TASK STATEMENT.
List all lines of the data that include the string "class".

RECORDS SUPPLIED.
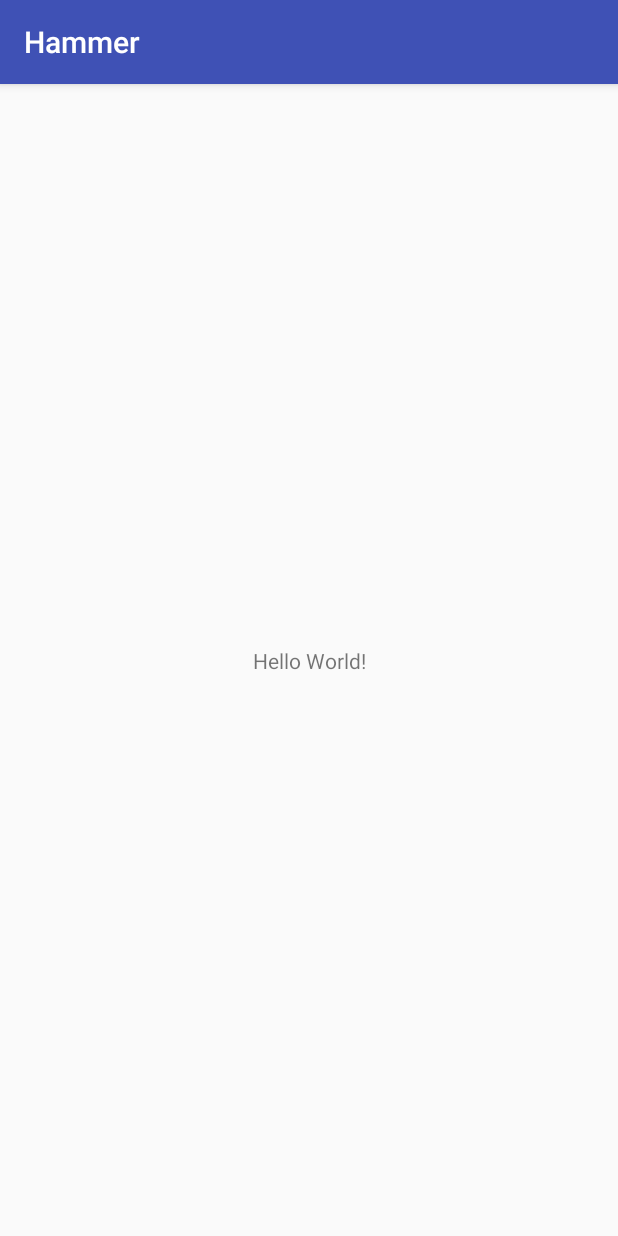
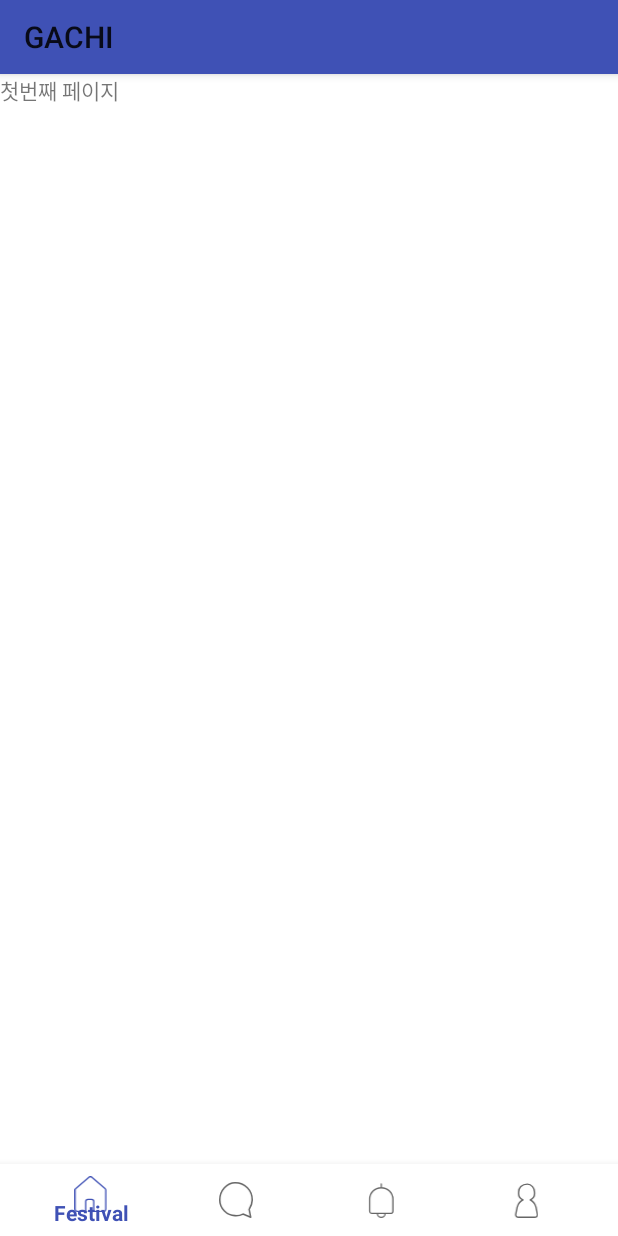
Before and after one commit to hagomy/hammer, an Android app: the screen it shows after launch (MainActivity), on a phone screen of 412 x 824 dp. Run offline under Robolectric (Android 15) with nearby library versions, the phone set to English and light mode, and no system bars; 4 statements that could not run were skipped.

Commit message:
Add fragments

```diff
--- a/app/src/main/AndroidManifest.xml
+++ b/app/src/main/AndroidManifest.xml
@@ -8,8 +8,8 @@
         android:label="@string/app_name"
         android:roundIcon="@mipmap/ic_launcher_round"
         android:supportsRtl="true"
-        android:theme="@style/AppTheme">
-        <activity android:name=".MainActivity">
+        android:theme="@style/AppTheme.NoTitle">
+        <activity android:name=".view.activity.MainActivity">
             <intent-filter>
                 <action android:name="android.intent.action.MAIN" />
 
--- a/app/src/main/kotlin/com/pickth/hammer/MainActivity.kt
+++ /dev/null
@@ -1,12 +0,0 @@
-package com.pickth.hammer
-
-import android.support.v7.app.AppCompatActivity
-import android.os.Bundle
-
-class MainActivity : AppCompatActivity() {
-
-    override fun onCreate(savedInstanceState: Bundle?) {
-        super.onCreate(savedInstanceState)
-        setContentView(R.layout.activity_main)
-    }
-}
--- /dev/null
+++ b/app/src/main/kotlin/com/pickth/hammer/adapter/MainPagerAdapter.kt
@@ -0,0 +1,58 @@
+/*
+ * Copyright 2017 Yonghoon Kim
+ *
+ * Licensed under the Apache License, Version 2.0 (the "License");
+ * you may not use this file except in compliance with the License.
+ * You may obtain a copy of the License at
+ *
+ *      http://www.apache.org/licenses/LICENSE-2.0
+ *
+ * Unless required by applicable law or agreed to in writing, software
+ * distributed under the License is distributed on an "AS IS" BASIS,
+ * WITHOUT WARRANTIES OR CONDITIONS OF ANY KIND, either express or implied.
+ * See the License for the specific language governing permissions and
+ * limitations under the License.
+ */
+
+package com.pickth.hammer.adapter
+
+import android.support.v4.app.Fragment
+import android.support.v4.app.FragmentManager
+import android.support.v4.app.FragmentStatePagerAdapter
+import com.pickth.hammer.view.fragment.Test2Fragment
+import com.pickth.hammer.view.fragment.Test3Fragment
+import com.pickth.hammer.view.fragment.Test4Fragment
+import com.pickth.hammer.view.fragment.TestFragment
+
+/**
+ * Created by yonghoon on 2018-01-09
+ * Blog   : http://blog.pickth.com
+ */
+
+class MainPagerAdapter(val fragmentManager: FragmentManager): FragmentStatePagerAdapter(fragmentManager) {
+    private val mTesetFragment = TestFragment.getInstance()
+    private val mTeset2Fragment = Test2Fragment.getInstance()
+    private val mTeset3Fragment = Test3Fragment.getInstance()
+    private val mTeset4Fragment = Test4Fragment.getInstance()
+
+    private val itemList = ArrayList<Int>()
+
+    override fun getItem(position: Int): Fragment = when(position) {
+//        1 -> mGachiFragment
+        0 -> mTesetFragment
+        1 -> mTeset2Fragment
+        2 -> mTeset3Fragment
+        3 -> mTeset4Fragment
+       else -> {
+           mTeset4Fragment
+       }
+    }
+
+    fun setListItem(position: Int) {
+        itemList.add(position)
+    }
+
+    fun getListItem(position: Int): Int = itemList[position]
+
+    override fun getCount(): Int = itemList.size
+}
--- /dev/null
+++ b/app/src/main/kotlin/com/pickth/hammer/view/activity/MainActivity.kt
@@ -0,0 +1,85 @@
+package com.pickth.hammer.view.activity
+
+import android.support.v7.app.AppCompatActivity
+import android.os.Bundle
+import android.support.design.widget.BottomNavigationView
+import android.support.v4.view.ViewPager
+import android.view.MenuItem
+import com.pickth.hammer.R
+import com.pickth.hammer.adapter.MainPagerAdapter
+import com.pickth.hammer.view.custom.MyBottomNavigationView
+import kotlinx.android.synthetic.main.activity_main.*
+
+class MainActivity : AppCompatActivity(), ViewPager.OnPageChangeListener {
+    private var mMainPagerAdapter: MainPagerAdapter? = null
+    private lateinit var mNavigation: MyBottomNavigationView
+    private lateinit var mMenuItem: MenuItem
+    private lateinit var prevBottomNavigation: MenuItem
+    private var mViewPager: ViewPager? = null
+
+    private val mOnNavigationItemSelectedListener = BottomNavigationView.OnNavigationItemSelectedListener { item ->
+        when (item.itemId) {
+            R.id.navigation_festival -> {
+                mViewPager?.currentItem = 0
+                return@OnNavigationItemSelectedListener true
+            }
+            R.id.navigation_chat -> {
+                mViewPager?.currentItem = 1
+                return@OnNavigationItemSelectedListener true
+            }
+            R.id.navigation_alarm -> {
+                mViewPager?.currentItem = 2
+                return@OnNavigationItemSelectedListener true
+            }
+            R.id.navigation_myinfo -> {
+                mViewPager!!.currentItem = 3
+                return@OnNavigationItemSelectedListener true
+            }
+        }
+        false
+    }
+
+    override fun onCreate(savedInstanceState: Bundle?) {
+        super.onCreate(savedInstanceState)
+        setContentView(R.layout.activity_main)
+
+        // actionbar
+        setSupportActionBar(main_toolbar)
+        supportActionBar?.setDisplayShowTitleEnabled(true)
+        supportActionBar?.setDisplayHomeAsUpEnabled(false)
+        title = "GACHI"
+
+        mNavigation = main_navigation
+        mNavigation.setOnNavigationItemSelectedListener(mOnNavigationItemSelectedListener)
+
+        mMainPagerAdapter = MainPagerAdapter(supportFragmentManager).apply {
+            setListItem(0)
+            setListItem(1)
+            setListItem(2)
+            setListItem(3)
+            notifyDataSetChanged()
+        }
+
+        mViewPager = view_pager.apply {
+            adapter = mMainPagerAdapter
+            currentItem = 0
+            offscreenPageLimit = 4
+            addOnPageChangeListener(this@MainActivity)
+        }
+
+        prevBottomNavigation = mNavigation.menu.getItem(0)
+    }
+
+    override fun onPageScrollStateChanged(state: Int) {
+    }
+
+    override fun onPageScrolled(position: Int, positionOffset: Float, positionOffsetPixels: Int) {
+    }
+
+    override fun onPageSelected(position: Int) {
+        prevBottomNavigation.isChecked = false
+        prevBottomNavigation = mNavigation.menu.getItem(position)
+        prevBottomNavigation.isChecked = true
+    }
+
+}
--- /dev/null
+++ b/app/src/main/kotlin/com/pickth/hammer/view/custom/MyBottomNavigationView.kt
@@ -0,0 +1,45 @@
+/*
+ * Copyright 2017 Yonghoon Kim
+ *
+ * Licensed under the Apache License, Version 2.0 (the "License");
+ * you may not use this file except in compliance with the License.
+ * You may obtain a copy of the License at
+ *
+ *      http://www.apache.org/licenses/LICENSE-2.0
+ *
+ * Unless required by applicable law or agreed to in writing, software
+ * distributed under the License is distributed on an "AS IS" BASIS,
+ * WITHOUT WARRANTIES OR CONDITIONS OF ANY KIND, either express or implied.
+ * See the License for the specific language governing permissions and
+ * limitations under the License.
+ */
+
+package com.pickth.hammer.view.custom
+
+import android.content.Context
+import android.support.design.internal.BottomNavigationMenuView
+import android.support.design.widget.BottomNavigationView
+import android.util.AttributeSet
+
+/**
+ * Created by yonghoon on 2018-01-08
+ * Blog   : http://blog.pickth.com
+ */
+
+class MyBottomNavigationView (context: Context, attrs: AttributeSet): BottomNavigationView(context, attrs) {
+    init {
+        centerMenuIcon()
+    }
+
+    private fun centerMenuIcon() {
+
+        val menuView: BottomNavigationMenuView = getChildAt(0) as BottomNavigationMenuView
+
+        menuView::class.java.getDeclaredField("mShiftingMode").apply {
+            isAccessible = true
+            setBoolean(menuView, false)
+            isAccessible = false
+        }
+
+    }
+}
--- /dev/null
+++ b/app/src/main/kotlin/com/pickth/hammer/view/fragment/Test2Fragment.kt
@@ -0,0 +1,28 @@
+package com.pickth.hammer.view.fragment
+
+import android.os.Bundle
+import android.support.v4.app.Fragment
+import android.view.LayoutInflater
+import android.view.View
+import android.view.ViewGroup
+import com.pickth.hammer.R
+import kotlinx.android.synthetic.main.fragment_test.view.*
+
+/**
+ * Created by yonghoon on 2018-01-09
+ * Blog   : http://blog.pickth.com
+ */
+
+class Test2Fragment : Fragment() {
+
+    companion object {
+        private val mInstance = Test2Fragment()
+        fun getInstance(): Test2Fragment = mInstance
+    }
+
+    override fun onCreateView(inflater: LayoutInflater, container: ViewGroup?, savedInstanceState: Bundle?): View? {
+        val rootView = inflater.inflate(R.layout.fragment_test, container, false)
+        rootView.tv_test.text = "두번째 페이지"
+        return rootView
+    }
+}
--- /dev/null
+++ b/app/src/main/kotlin/com/pickth/hammer/view/fragment/Test3Fragment.kt
@@ -0,0 +1,28 @@
+package com.pickth.hammer.view.fragment
+
+import android.os.Bundle
+import android.support.v4.app.Fragment
+import android.view.LayoutInflater
+import android.view.View
+import android.view.ViewGroup
+import com.pickth.hammer.R
+import kotlinx.android.synthetic.main.fragment_test.view.*
+
+/**
+ * Created by yonghoon on 2018-01-09
+ * Blog   : http://blog.pickth.com
+ */
+
+class Test3Fragment : Fragment() {
+
+    companion object {
+        private val mInstance = Test3Fragment()
+        fun getInstance(): Test3Fragment = mInstance
+    }
+
+    override fun onCreateView(inflater: LayoutInflater, container: ViewGroup?, savedInstanceState: Bundle?): View? {
+        val rootView = inflater.inflate(R.layout.fragment_test, container, false)
+        rootView.tv_test.text = "세번째 페이지"
+        return rootView
+    }
+}
--- /dev/null
+++ b/app/src/main/kotlin/com/pickth/hammer/view/fragment/Test4Fragment.kt
@@ -0,0 +1,28 @@
+package com.pickth.hammer.view.fragment
+
+import android.os.Bundle
+import android.support.v4.app.Fragment
+import android.view.LayoutInflater
+import android.view.View
+import android.view.ViewGroup
+import com.pickth.hammer.R
+import kotlinx.android.synthetic.main.fragment_test.view.*
+
+/**
+ * Created by yonghoon on 2018-01-09
+ * Blog   : http://blog.pickth.com
+ */
+
+class Test4Fragment : Fragment() {
+
+    companion object {
+        private val mInstance = Test4Fragment()
+        fun getInstance(): Test4Fragment = mInstance
+    }
+
+    override fun onCreateView(inflater: LayoutInflater, container: ViewGroup?, savedInstanceState: Bundle?): View? {
+        val rootView = inflater.inflate(R.layout.fragment_test, container, false)
+        rootView.tv_test.text = "네번째 페이지"
+        return rootView
+    }
+}
--- /dev/null
+++ b/app/src/main/kotlin/com/pickth/hammer/view/fragment/TestFragment.kt
@@ -0,0 +1,44 @@
+/*
+ * Copyright 2017 Yonghoon Kim
+ *
+ * Licensed under the Apache License, Version 2.0 (the "License");
+ * you may not use this file except in compliance with the License.
+ * You may obtain a copy of the License at
+ *
+ *      http://www.apache.org/licenses/LICENSE-2.0
+ *
+ * Unless required by applicable law or agreed to in writing, software
+ * distributed under the License is distributed on an "AS IS" BASIS,
+ * WITHOUT WARRANTIES OR CONDITIONS OF ANY KIND, either express or implied.
+ * See the License for the specific language governing permissions and
+ * limitations under the License.
+ */
+
+package com.pickth.hammer.view.fragment
+
+import android.os.Bundle
+import android.support.v4.app.Fragment
+import android.view.LayoutInflater
+import android.view.View
+import android.view.ViewGroup
+import com.pickth.hammer.R
+import kotlinx.android.synthetic.main.fragment_test.view.*
+
+/**
+ * Created by yonghoon on 2018-01-09
+ * Blog   : http://blog.pickth.com
+ */
+
+class TestFragment: Fragment() {
+
+    companion object {
+        private val mInstance = TestFragment()
+        fun getInstance(): TestFragment = mInstance
+    }
+
+    override fun onCreateView(inflater: LayoutInflater, container: ViewGroup?, savedInstanceState: Bundle?): View? {
+        val rootView = inflater.inflate(R.layout.fragment_test, container, false)
+        rootView.tv_test.text = "첫번째 페이지"
+        return rootView
+    }
+}
--- /dev/null
+++ b/app/src/main/res/drawable/ic_alarm.xml
@@ -0,0 +1,16 @@
+<?xml version="1.0" encoding="utf-8"?>
+<vector xmlns:android="http://schemas.android.com/apk/res/android"
+    android:width="20dp"
+    android:height="28dp"
+    android:viewportWidth="20"
+    android:viewportHeight="28">
+    <path
+        android:fillType="evenOdd"
+        android:strokeColor="@color/colorBrightGray00"
+        android:strokeWidth="1"
+        android:strokeLineJoin="round"
+        android:strokeLineCap="round"
+        android:pathData="M10.219 4.48c-4.971 0-9 3.948-9 8.82v9.486c0 0.935 0.773 1.694 1.729
+1.694h14.541c0.955 0 1.73-0.76 1.73-1.694V13.3c0-4.872-4.03-8.82-9-8.82zM13.219
+24.48a3 3 0 0 1-6 0M10.219 4.48v-3" />
+</vector>
--- /dev/null
+++ b/app/src/main/res/drawable/ic_chat.xml
@@ -0,0 +1,15 @@
+<?xml version="1.0" encoding="utf-8"?>
+<vector xmlns:android="http://schemas.android.com/apk/res/android"
+    android:width="22dp"
+    android:height="23dp"
+    android:viewportWidth="22"
+    android:viewportHeight="23">
+    <path
+        android:fillType="evenOdd"
+        android:strokeColor="@color/colorBrightGray00"
+        android:strokeWidth="1"
+        android:strokeLineJoin="round"
+        android:strokeLineCap="round"
+        android:pathData="M19.5 17.5c1.301-2.127 2-4.202 2-6 0-6.273-4.702-11-11-11-5.3 0-10 4.727-10 11 0
+5.39 4.7 10.116 10 10 2.053 0.116 3.524-0.232 5-1l5 2-1-5z" />
+</vector>
--- /dev/null
+++ b/app/src/main/res/drawable/ic_festival.xml
@@ -0,0 +1,21 @@
+<?xml version="1.0" encoding="utf-8"?>
+<vector xmlns:android="http://schemas.android.com/apk/res/android"
+    android:width="25dp"
+    android:height="27dp"
+    android:viewportWidth="25"
+    android:viewportHeight="27">
+    <path
+        android:fillType="evenOdd"
+        android:strokeColor="@color/colorBrightGray00"
+        android:strokeWidth="1"
+        android:pathData="M14.374 26.5h7.537c0.923 0 1.67-0.75
+1.67-1.673l-0.009-14.254c0-0.49-0.214-0.953-0.586-1.272L13.15 0.9 a1.668 1.668 0 0
+0-2.168 0L1.166 9.302a1.675 1.675 0 0 0-0.585 1.272v14.254a1.67 1.67 0 0 0 1.67
+1.673h7.282" />
+    <path
+        android:fillType="evenOdd"
+        android:strokeColor="@color/colorBrightGray00"
+        android:strokeWidth="1"
+        android:pathData="M8.581 26.5v-7.374c0-0.898 0.74 -1.626 1.652-1.626h2.698c0.911 0 1.65 0.728 1.65
+1.626V26.5" />
+</vector>
--- /dev/null
+++ b/app/src/main/res/drawable/ic_myinfo.xml
@@ -0,0 +1,16 @@
+<?xml version="1.0" encoding="utf-8"?>
+<vector xmlns:android="http://schemas.android.com/apk/res/android"
+    android:width="17dp"
+    android:height="25dp"
+    android:viewportWidth="17"
+    android:viewportHeight="25">
+    <path
+        android:fillType="evenOdd"
+        android:strokeColor="@color/colorBrightGray00"
+        android:strokeWidth="1"
+        android:strokeLineJoin="round"
+        android:strokeLineCap="round"
+        android:pathData="M16.419 22.48l-1-5c-0.674-2.384-2.205-4.101-4-5 1.836-0.78 3.238-2.815 3-5
+0.238-3.397-2.331-6-5-6-3.67 0-6.238 2.603-6 6-0.238 2.185 1.164 4.22 3 5-1.795
+0.899 -3.326 2.616-4 5l-1 5c-0.172 1.094 0.547 2 2 2h11c1.454 0 2.172-0.906 2-2z" />
+</vector>
--- a/app/src/main/res/layout/activity_main.xml
+++ b/app/src/main/res/layout/activity_main.xml
@@ -1,18 +1,43 @@
 <?xml version="1.0" encoding="utf-8"?>
-<android.support.constraint.ConstraintLayout xmlns:android="http://schemas.android.com/apk/res/android"
+<LinearLayout xmlns:android="http://schemas.android.com/apk/res/android"
     xmlns:app="http://schemas.android.com/apk/res-auto"
     xmlns:tools="http://schemas.android.com/tools"
+    android:orientation="vertical"
     android:layout_width="match_parent"
     android:layout_height="match_parent"
-    tools:context="com.pickth.hammer.MainActivity">
+    tools:context="com.pickth.hammer.view.activity.MainActivity">
 
-    <TextView
-        android:layout_width="wrap_content"
-        android:layout_height="wrap_content"
-        android:text="Hello World!"
-        app:layout_constraintBottom_toBottomOf="parent"
-        app:layout_constraintLeft_toLeftOf="parent"
-        app:layout_constraintRight_toRightOf="parent"
-        app:layout_constraintTop_toTopOf="parent" />
+    <!-- app bar -->
+    <android.support.design.widget.AppBarLayout
+        android:id="@+id/main_appbar"
+        android:layout_width="match_parent"
+        android:layout_height="wrap_content">
 
-</android.support.constraint.ConstraintLayout>
+        <android.support.v7.widget.Toolbar
+            android:id="@+id/main_toolbar"
+            android:layout_width="match_parent"
+            android:layout_height="?attr/actionBarSize"
+            android:minHeight="?attr/actionBarSize">
+
+
+        </android.support.v7.widget.Toolbar>
+
+    </android.support.design.widget.AppBarLayout>
+
+    <android.support.v4.view.ViewPager
+        android:id="@+id/view_pager"
+        android:layout_width="match_parent"
+        android:layout_height="0dp"
+        android:layout_weight="1">
+
+    </android.support.v4.view.ViewPager>
+    <com.pickth.hammer.view.custom.MyBottomNavigationView
+        android:id="@+id/main_navigation"
+        android:layout_width="match_parent"
+        android:layout_height="48dp"
+        android:layout_gravity="bottom"
+        android:background="@color/colorWhite"
+        app:menu="@menu/navigation"
+        tools:override="true"/>
+
+</LinearLayout>
--- /dev/null
+++ b/app/src/main/res/layout/fragment_test.xml
@@ -0,0 +1,14 @@
+<?xml version="1.0" encoding="utf-8"?>
+<LinearLayout xmlns:android="http://schemas.android.com/apk/res/android"
+    android:layout_width="match_parent"
+    android:layout_height="match_parent"
+    android:background="@color/colorWhite"
+    android:orientation="vertical">
+
+    <TextView
+        android:id="@+id/tv_test"
+        android:layout_width="wrap_content"
+        android:layout_height="wrap_content"
+        android:layout_marginBottom="47dp"
+        android:text="@string/app_name" />
+</LinearLayout>
--- /dev/null
+++ b/app/src/main/res/menu/navigation.xml
@@ -0,0 +1,28 @@
+<?xml version="1.0" encoding="utf-8"?>
+<menu xmlns:android="http://schemas.android.com/apk/res/android">
+
+    <item
+        android:id="@+id/navigation_festival"
+        android:icon="@drawable/ic_festival"
+        android:title="@string/title_festival" />
+
+    <!--<item-->
+    <!--android:id="@+id/navigation_gachi"-->
+    <!--android:icon="@drawable/ic_gachi"-->
+    <!--android:title="@string/title_gachi" />-->
+
+    <item
+        android:id="@+id/navigation_chat"
+        android:icon="@drawable/ic_chat"
+        android:title="@string/title_chat" />
+
+    <item
+        android:id="@+id/navigation_alarm"
+        android:icon="@drawable/ic_alarm"
+        android:title="@string/title_alarm" />
+
+    <item
+        android:id="@+id/navigation_myinfo"
+        android:icon="@drawable/ic_myinfo"
+        android:title="@string/title_myinfo" />
+</menu>
--- a/app/src/main/res/values/colors.xml
+++ b/app/src/main/res/values/colors.xml
@@ -3,4 +3,8 @@
     <color name="colorPrimary">#3F51B5</color>
     <color name="colorPrimaryDark">#303F9F</color>
     <color name="colorAccent">#FF4081</color>
+
+    <color name="colorWhite">#FFFFFF</color>
+
+    <color name="colorBrightGray00">#a4aab3</color>
 </resources>
--- a/app/src/main/res/values/strings.xml
+++ b/app/src/main/res/values/strings.xml
@@ -1,3 +1,9 @@
 <resources>
     <string name="app_name">Hammer</string>
+
+    <string name="title_festival">Festival</string>
+    <string name="title_gachi">Gachi</string>
+    <string name="title_chat">Chat</string>
+    <string name="title_alarm">Alarm</string>
+    <string name="title_myinfo">My info</string>
 </resources>
--- a/app/src/main/res/values/styles.xml
+++ b/app/src/main/res/values/styles.xml
@@ -8,4 +8,12 @@
         <item name="colorAccent">@color/colorAccent</item>
     </style>
 
+    <style name="AppTheme.NoTitle">
+        <item name="windowActionBar">false</item>
+        <item name="windowNoTitle">true</item>
+
+        <item name="android:actionBarSize">49dp</item>
+        <item name="actionBarSize">49dp</item>
+    </style>
+
 </resources>
```
Also changed, not shown: app/build.gradle (+15 -2 lines).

EXERCISE ANSWER.
-class MainActivity : AppCompatActivity() {
+class MainPagerAdapter(val fragmentManager: FragmentManager): FragmentStatePagerAdapter(fragmentManager) {
+class MainActivity : AppCompatActivity(), ViewPager.OnPageChangeListener {
+class MyBottomNavigationView (context: Context, attrs: AttributeSet): BottomNavigationView(context, attrs) {
+        menuView::class.java.getDeclaredField("mShiftingMode").apply {
+class Test2Fragment : Fragment() {
+class Test3Fragment : Fragment() {
+class Test4Fragment : Fragment() {
+class TestFragment: Fragment() {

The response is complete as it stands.